Prince William Sound


PeninsulaAbout 20,000 years ago, the Earth's climate cooled and the last of the great Pleistocene ice ages occurred. Glaciers formed in the stream beds of the coastal plateau and carved deep valleys. When the glaciers receded about 12,000 years ago, they had scoured the Earth's crust down to the granites and carved out deep fjords (glacially carved valleys filled with sea water) creating Prince William Sound and the rugged, glacially sculpted Chugach Mountains.

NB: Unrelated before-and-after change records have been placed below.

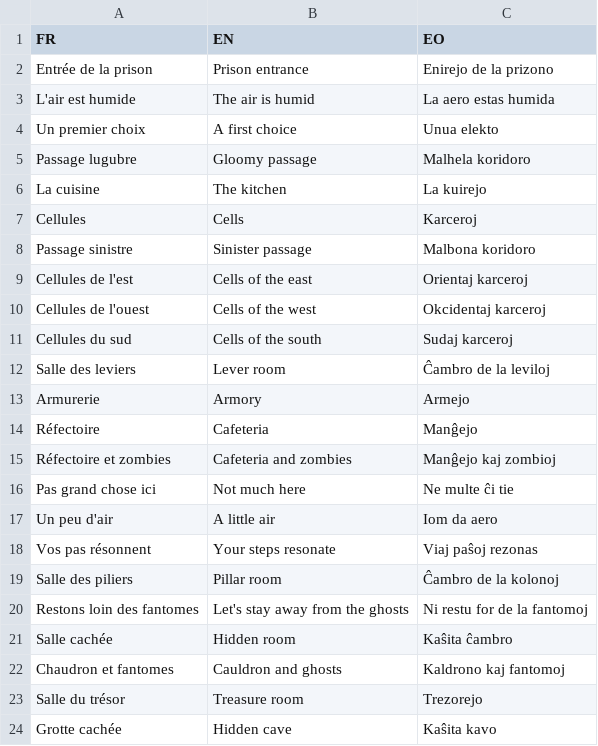
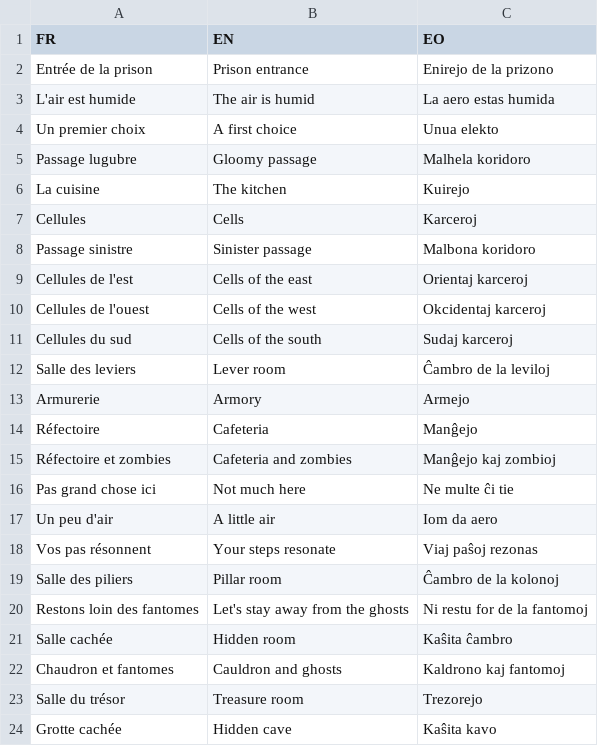
Before and after one commit to Mokona/in-the-haunted-prison, a CSV file: data/texts.csv, drawn as a sheet.

Commit message:
Esperanto text update

```diff
--- a/data/texts.csv
+++ b/data/texts.csv
@@ -5,3 +5,3 @@ Entrée de la prison,"Prison entrance","Enirejo de la prizono"
 "Passage lugubre","Gloomy passage","Malhela koridoro"
-"La cuisine","The kitchen","La kuirejo"
+"La cuisine","The kitchen",Kuirejo
 "Cellules","Cells","Karceroj"
```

Prince William Sound, nestled in the coastal arc of Alaska's Chugach Mountain Range, has over 20 glaciers terminating at sea level; numerous others cling to precipitous mountainsides. Glaciers form because warm, low pressure systems sweeping in off the Pacific Ocean in the winter encounter the mountains, rise, cool and deposit their excess moisture. More snow falls in the long winter than melts during the short summer. The thick, accumulating snow layers compress into ice which gradually flows down to the sea as glaciers.

Columbia GlacierThe face of Columbia Glacier is a sheer wall of ice, rising 250 feet from the sea and spanning three miles across the bay.  This river of ice flows to the sea from the Chugach Mountains and blankets an area over 400 square miles.

Tidewater glaciers exhibit cyclical behavior. Columbia Glacier, the Sound's largest tidal glacier, entered the drastic retreat phase of its cycle in 1984 discharging huge quantities of icebergs that totally clogged the area behind its former moraine and often filled the outer bay with ice. In November of 1995, the glacier's retreat slowed and both the outer and inner bays became ice-free. It is too soon to know whether this is a temporary pause or whether the glacier has stopped retreating.  However, the glacier's retreat has opened up new areas for plants and animals to colonize.

Sea LionsThis rich mosaic of habitats supports one of North America's largest populations of black bear. (Brown bear occur elsewhere in the Sound.) In late May and June, black bear feed on sedges along the beach fringe and emerging herbs on the avalanche slopes. In late July and August when the salmon return, bears congregate along the stream banks, but when the blueberries ripen they sped more time scouring the hillsides for patches of ripe berries.  In June, harbor seals pup on the icebergs from Columbia Glacier. At this time, because seal pups have no blubber, they are extremely vulnerable to hypothermia. So-called "transient' pods of killer whales hunt among the icebergs and along the shores for harbor seals. During their August molt, harbor seals again spend much of their time on icebergs. Icebergs also provide perching and resting platforms for sea otters, river otters, and birds such as bald eagles, black-legged kittiwakes, Arctic terns, glaucous-winged gulls, and pelagic cormorants.

 On March 24, 1989, the Exxon Valdez hit a reef nearby and spilled approximately 10 million gallons of oil into Prince William Sound. Clean-up efforts ensued; however, much of the region's wildlife was killed or endangered as a result of the environmental disaster.



Page created 12/1/99 and last updated 12/1/99